SHIPPING NEWS: Proud Manta wraps up
The crew of a CP-140 Aurora from 407 Long Range Patrol Squadron is back at 19 Wing Comox, after taking part in Exercise Proud Manta, the world's largest anti-submarine warfare exercise. Held off the coast of Sicily the exercise ran from Feb. 23 until March 6.
The squadron teamed up with personnel from other units during the exercise that involved 16 aircraft, eight surface ships and four submarines from 10 NATO countries.
Exercise Proud Manta involved both above and below water training scenarios, ranging from non-threatening communication exercises to war-fighting scenarios.
The most challenging training for the crews involved locating submarines.
• The Regional District of Nanaimo agreed at this week's committee of the whole meeting to put a request for $5,000 in funding from the Royal Canadian Marine Search and Rescue Society into the budget deliberations for 2014.
• When members of the Schooner Cove Yacht Club took to the water for the final pair of races in their spring Hot Rum series, they were faced with excellent sailing conditions.
Fleet Commodore Richard Hudson reports the March 10 event saw winds ranging between eight and 12 knots and smooth seas.
"Often a major influence, the tidal current was not as significant in these races," he said.
In the first race was Neal Berger in Shingebiss, followed by Richard Hudson in Freewind and Brian Robinson in Flight.
In the second race Flight finished in first, Shingebiss was second and Freewind finished in third.
Final results for the series show Flight in first place with five wins in six races.

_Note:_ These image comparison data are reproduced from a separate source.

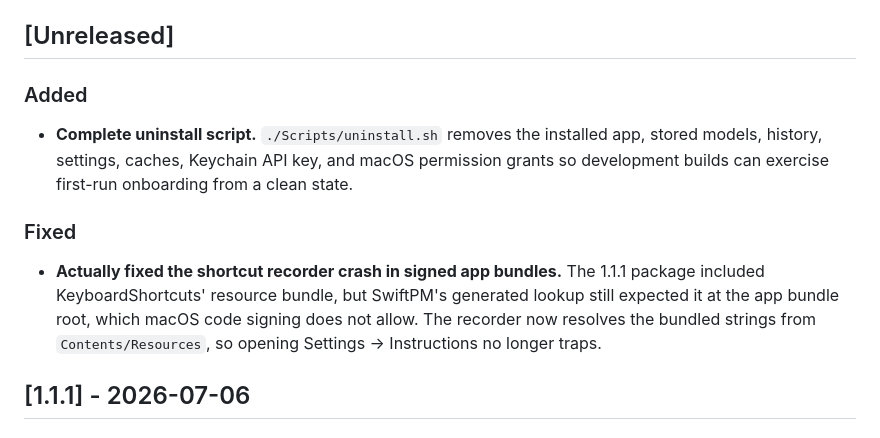
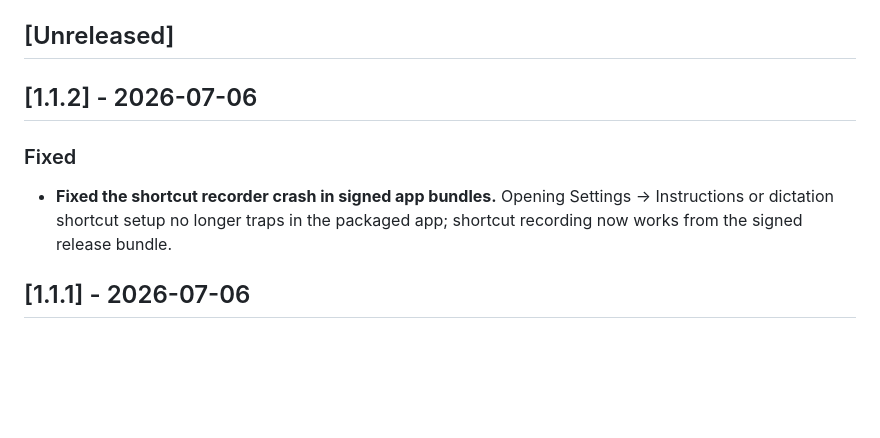
Before and after one commit to danb235/dictidy, a Markdown page: CHANGELOG.md, the part around the change. Rendered like a GitHub page; blank space fills up the shorter version.

Commit message:
release: v1.1.2

```diff
--- a/CHANGELOG.md
+++ b/CHANGELOG.md
@@ -9,16 +9,12 @@ Release notes and shown in the app's "Update available" screen. To cut a release
 
 ## [Unreleased]
 
-### Added
-- **Complete uninstall script.** `./Scripts/uninstall.sh` removes the installed app, stored models,
-  history, settings, caches, Keychain API key, and macOS permission grants so development builds can
-  exercise first-run onboarding from a clean state.
+## [1.1.2] - 2026-07-06
 
 ### Fixed
-- **Actually fixed the shortcut recorder crash in signed app bundles.** The 1.1.1 package included
-  KeyboardShortcuts' resource bundle, but SwiftPM's generated lookup still expected it at the app
-  bundle root, which macOS code signing does not allow. The recorder now resolves the bundled strings
-  from `Contents/Resources`, so opening Settings → Instructions no longer traps.
+- **Fixed the shortcut recorder crash in signed app bundles.** Opening Settings → Instructions or
+  dictation shortcut setup no longer traps in the packaged app; shortcut recording now works from the
+  signed release bundle.
 
 ## [1.1.1] - 2026-07-06
 
```
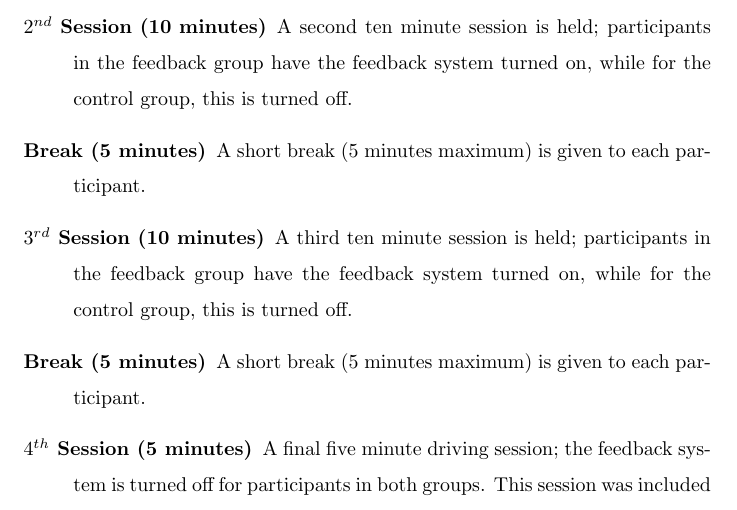
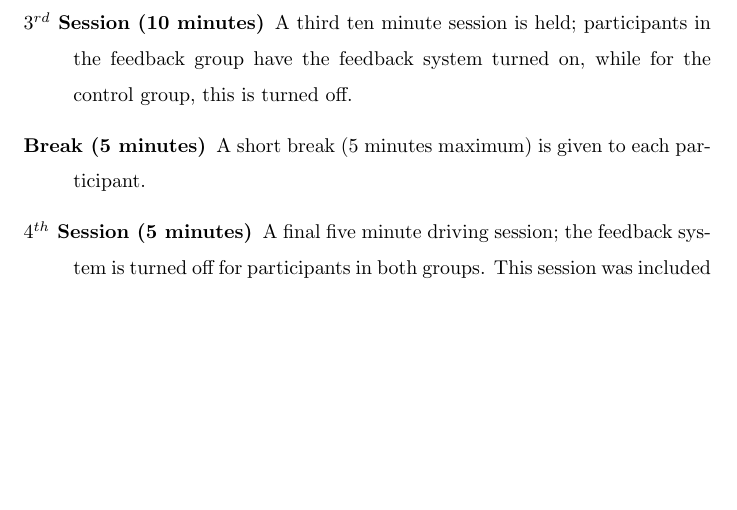
Before and after one commit to il-frans/FYP, a LaTeX thesis (Write Up/Report.tex, which reads Write Up/Methodology.tex): part of page 39 of 83, cut at the place of the change, the shorter picture padded with empty space. Compiled offline with pdfLaTeX.

Commit message:
Fixed confusion with sessions' setup

```diff
--- a/Write Up/Methodology.tex
+++ b/Write Up/Methodology.tex
@@ -160,10 +160,6 @@ In this section, we describe in detail the experiment procedure. Participants ar
 
 	\item[Break (5 minutes)] A short break (5 minutes maximum) is given to each participant.
 
-	\item[$2^{nd}$ Session (10 minutes)] A second ten minute session is held; participants in the feedback group have the feedback system turned on, while for the control group, this is turned off.
-
-	\item[Break (5 minutes)] A short break (5 minutes maximum) is given to each participant.
-
 	\item[$3^{rd}$ Session (10 minutes)] A third ten minute session is held; participants in the feedback group have the feedback system turned on, while for the control group, this is turned off.
 
 	\item[Break (5 minutes)] A short break (5 minutes maximum) is given to each participant.
```
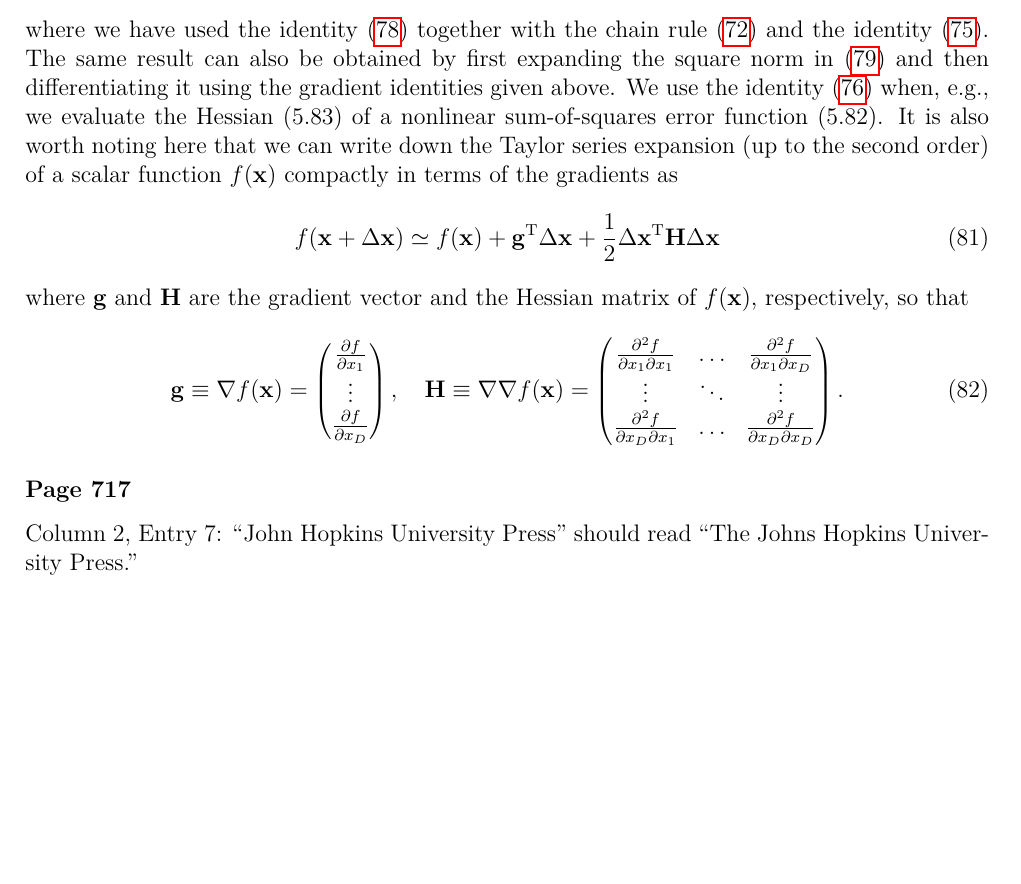
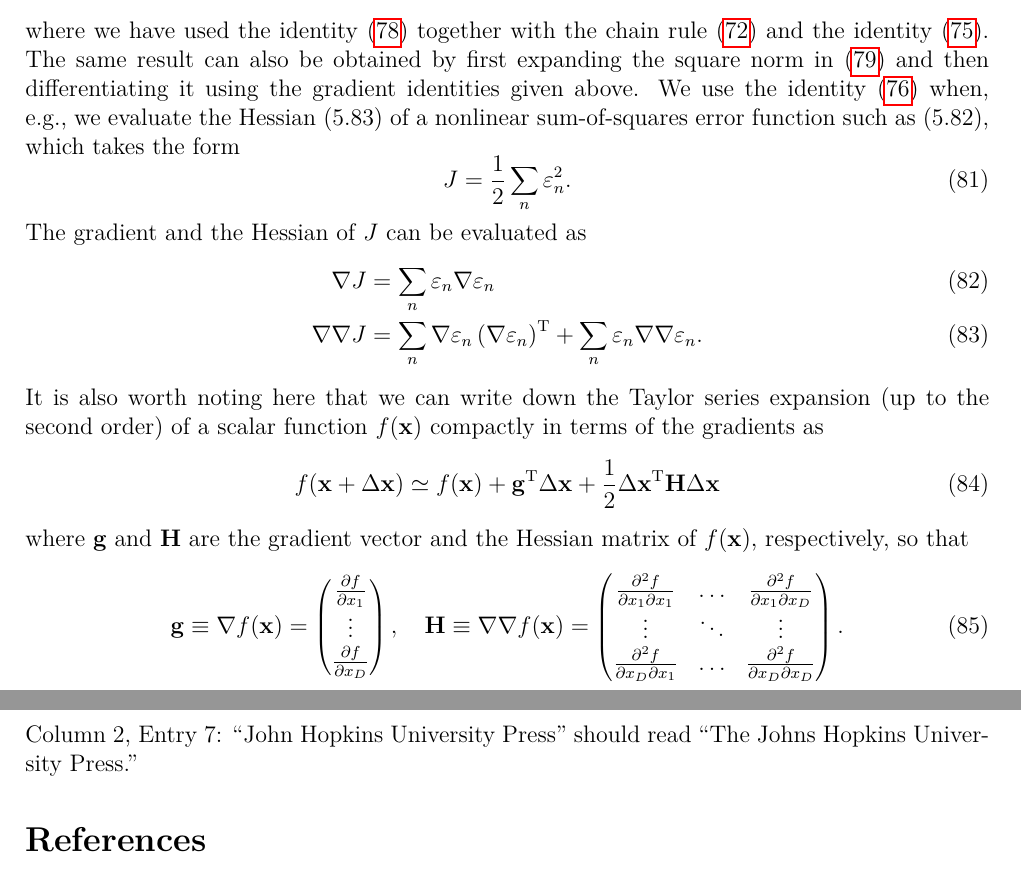
Before and after one commit to yousuketakada/prml_errata, a LaTeX document (prml_errata.tex): part of page 16 of 17 before the commit and two parts of pages 16 and 17 of 17 after it, the two joined at a grey line, cut so that both start at the same text, the shorter picture padded with empty space. Compiled offline with pdfLaTeX.

Commit message:
Edit the erratum for (C.19).

```diff
--- a/prml_errata.tex
+++ b/prml_errata.tex
@@ -1173,7 +1173,17 @@ The same result can also be obtained by first expanding the square norm in
 \eqref{eq:sum_of_squares_error} and then differentiating it using the gradient identities
 given above.
 We use the identity~\eqref{eq:gradient_of_scalar_vector_product}
-when, e.g., we evaluate the Hessian~(5.83) of a nonlinear sum-of-squares error function~(5.82).
+when, e.g., we evaluate the Hessian~(5.83) of a nonlinear sum-of-squares error function
+such as (5.82), which takes the form
+\begin{equation}
+J = \frac{1}{2} \sum_{n} \varepsilon_n^{2}.
+\end{equation}
+The gradient and the Hessian of $J$ can be evaluated as
+\begin{align}
+\nabla J &= \sum_{n} \varepsilon_n \nabla \varepsilon_n \\
+\nabla\nabla J &= \sum_{n} \nabla\varepsilon_n \left(\nabla\varepsilon_n\right)^{\operatorname{T}}
++ \sum_{n} \varepsilon_n \nabla\nabla \varepsilon_n .
+\end{align}
 It is also worth noting here that we can write down the Taylor series expansion
 (up to the second order) of a scalar function $f(\mathbf{x})$ compactly
 in terms of the gradients as
```
Also changed, not shown: prml_errata.pdf.
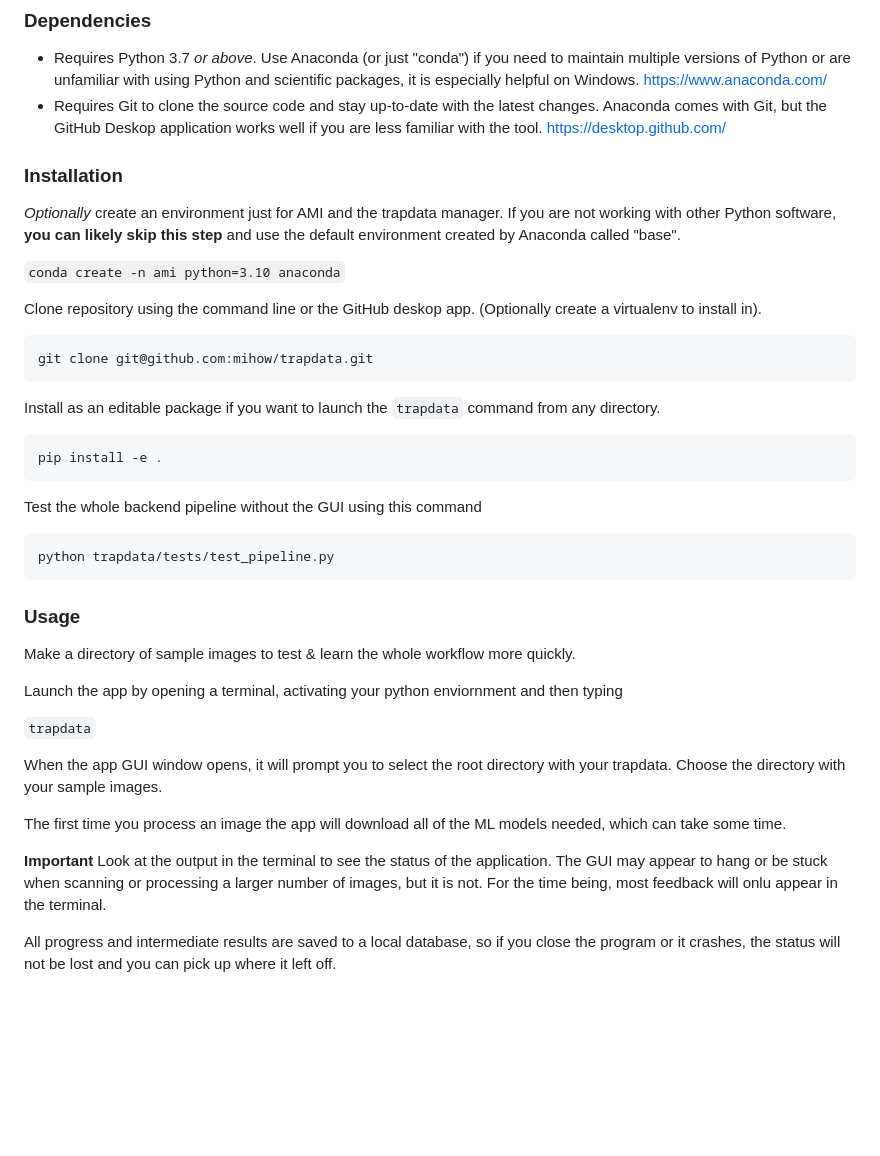
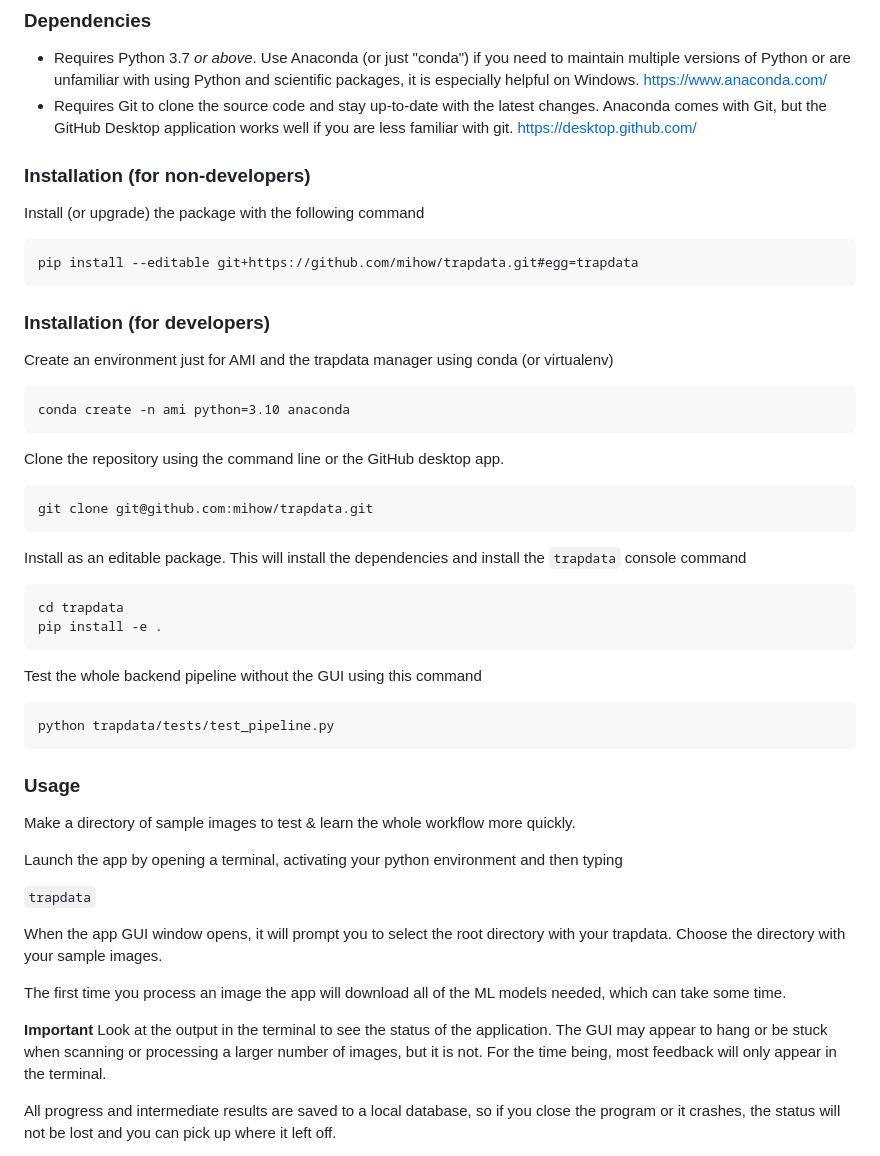
Before and after one commit to RolnickLab/ami-data-companion, a Markdown page: README.md, the part around the change. GitHub-like rendering; blank space fills up the shorter version.

Commit message:
Improve installation instructions

````diff
--- a/README.md
+++ b/README.md
@@ -21,21 +21,34 @@ Desktop app for analyzing images from autonomous insect monitoring stations
 
 
 - Requires Python 3.7 *or above*. Use Anaconda (or just "conda") if you need to maintain multiple versions of Python or are unfamiliar with using Python and scientific packages, it is especially helpful on Windows. https://www.anaconda.com/
-- Requires Git to clone the source code and stay up-to-date with the latest changes. Anaconda comes with Git, but the GitHub Deskop application works well if you are less familiar with the tool. https://desktop.github.com/
+- Requires Git to clone the source code and stay up-to-date with the latest changes. Anaconda comes with Git, but the GitHub Desktop application works well if you are less familiar with git. https://desktop.github.com/
 
-### Installation
+### Installation (for non-developers)
 
-_Optionally_ create an environment just for AMI and the trapdata manager. If you are not working with other Python software, **you can likely skip this step** and use the default environment created by Anaconda called "base".
+Install (or upgrade) the package with the following command
 
-`conda create -n ami python=3.10 anaconda`
+```
+pip install --editable git+https://github.com/mihow/trapdata.git#egg=trapdata
+```
 
-Clone repository using the command line or the GitHub deskop app. (Optionally create a virtualenv to install in).
+### Installation (for developers)
+
+Create an environment just for AMI and the trapdata manager using conda (or virtualenv)
+
+```
+conda create -n ami python=3.10 anaconda
+```
+
+Clone the repository using the command line or the GitHub desktop app.
+
 ```
 git clone git@github.com:mihow/trapdata.git
 ```
 
-Install as an editable package if you want to launch the `trapdata` command from any directory.
+Install as an editable package. This will install the dependencies and install the `trapdata` console command
+
 ```
+cd trapdata
 pip install -e .
 ```
 
@@ -48,7 +61,7 @@ python trapdata/tests/test_pipeline.py
 
 Make a directory of sample images to test & learn the whole workflow more quickly.
 
-Launch the app by opening a terminal, activating your python enviornment and then typing
+Launch the app by opening a terminal, activating your python environment and then typing
 
 ```trapdata```
 
@@ -56,7 +69,7 @@ When the app GUI window opens, it will prompt you to select the root directory w
 
 The first time you process an image the app will download all of the ML models needed, which can take some time.
 
-**Important** Look at the output in the terminal to see the status of the application. The GUI may appear to hang or be stuck when scanning or processing a larger number of images, but it is not. For the time being, most feedback will onlu appear in the terminal.
+**Important** Look at the output in the terminal to see the status of the application. The GUI may appear to hang or be stuck when scanning or processing a larger number of images, but it is not. For the time being, most feedback will only appear in the terminal.
 
 All progress and intermediate results are saved to a local database, so if you close the program or it crashes, the status will not be lost and you can pick up where it left off.
 
````
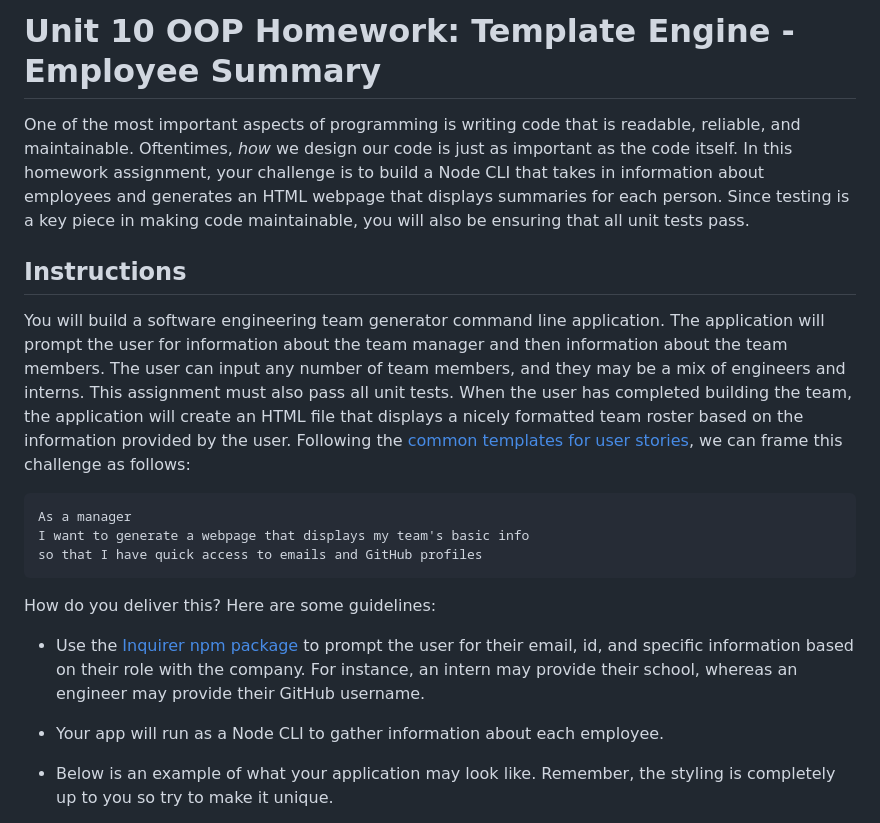
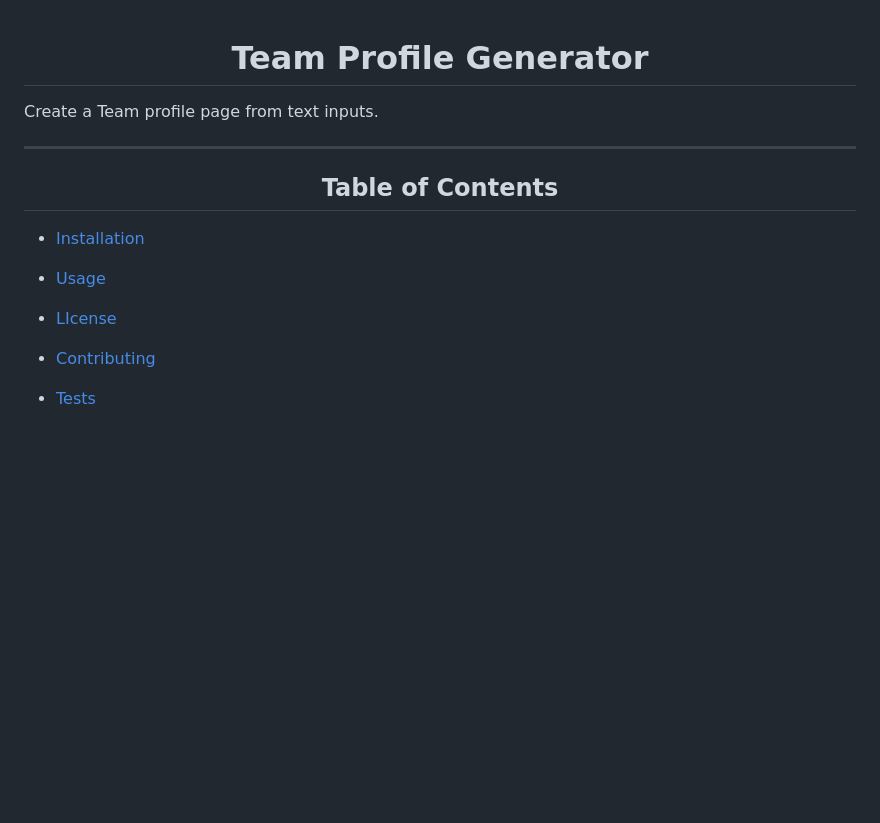
Before and after one commit to craigfbarry/team-profile-generator, a Markdown page: README.md, the part around the change printed below. Drawn GitHub-style; blank space fills up the shorter version.

````diff
--- a/README.md
+++ b/README.md
@@ -1,23 +1,19 @@
-# Unit 10 OOP Homework: Template Engine - Employee Summary
 
-One of the most important aspects of programming is writing code that is readable, reliable, and maintainable. Oftentimes, *how* we design our code is just as important as the code itself. In this homework assignment, your challenge is to build a Node CLI that takes in information about employees and generates an HTML webpage that displays summaries for each person. Since testing is a key piece in making code maintainable, you will also be ensuring that all unit tests pass.
+# <div align="center">Team Profile Generator</div>
 
 
-## Instructions
+ Create a Team profile page from text inputs.
 
-You will build a software engineering team generator command line application. The application will prompt the user for information about the team manager and then information about the team members. The user can input any number of team members, and they may be a mix of engineers and interns. This assignment must also pass all unit tests. When the user has completed building the team, the application will create an HTML file that displays a nicely formatted team roster based on the information provided by the user. Following the [common templates for user stories](https://en.wikipedia.org/wiki/User_story#Common_templates), we can frame this challenge as follows:
+*****
+## <div align="center">Table of Contents</div>
 
-```
-As a manager
-I want to generate a webpage that displays my team's basic info
-so that I have quick access to emails and GitHub profiles
-```
+* [Installation](https://github.com/craigfbarry/team-profile-generator#installation)
 
-How do you deliver this? Here are some guidelines:
+* [Usage](https://github.com/craigfbarry/team-profile-generator#usage)
 
-* Use the [Inquirer npm package](https://github.com/SBoudrias/Inquirer.js/) to prompt the user for their email, id, and specific information based on their role with the company. For instance, an intern may provide their school, whereas an engineer may provide their GitHub username.
+* [LIcense](https://github.com/craigfbarry/team-profile-generator#license)
 
-* Your app will run as a Node CLI to gather information about each employee.
+* [Contributing](https://github.com/craigfbarry/team-profile-generator#contributing)
 
-* Below is an example of what your application may look like. Remember, the styling is completely up to you so try to make it unique.
+* [Tests](https://github.com/craigfbarry/team-profile-generator#testing-framework)
 
````
Also changed, not shown: other parts of README.md (+41 -143 lines), assets/team-profile-generator.png (added).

Freewind took second place and Shingebiss finished third.
The Spring Race Days will take place March 24 and April 7.
• Saturday, March 30 will be Tag Day for Sea Cadets and the Navy League.
They will be out in the Oceanside Area at Quality Foods, Save-on-Foods and other local businesses asking for support in the form of donations from the community.
In return Cadets will give back a gracious "Thank You," as well as a token of their appreciation.
All monies raised will help them continue to participate in their ongoing activities.
• It's still a little early for many boaters to get excited about going out on the water, says Don Manness.
That's why the inaugural sailing race at the Deep Bay Yacht Club had to be called off.
"There weren't enough boats to have a race," he said. "Only two boats showed up. I think it's a little too early in the season for most people."
The club holds sailing races every second Sunday and Manness is hoping the next scheduled event, slated for this Sunday, will be a little warmer and more well-attended.
• Legend has it the schooner Malahat — The Queen of Rum Row — smuggled more illegal liquor during Prohibition than any other ship.
Built in Victoria in 1917, Malahat was owned by the Riefel family — which was heavily into the brewing industry.
During Prohibition, Malahat would anchor out in the mid-Pacific between B.C. and Hawaii and acted like a floating warehouse for as many as 100,000 bottles of illegal liquor.
Malahat foundered in Barkley Sound on March 14, 1944, and was towed to Powell River.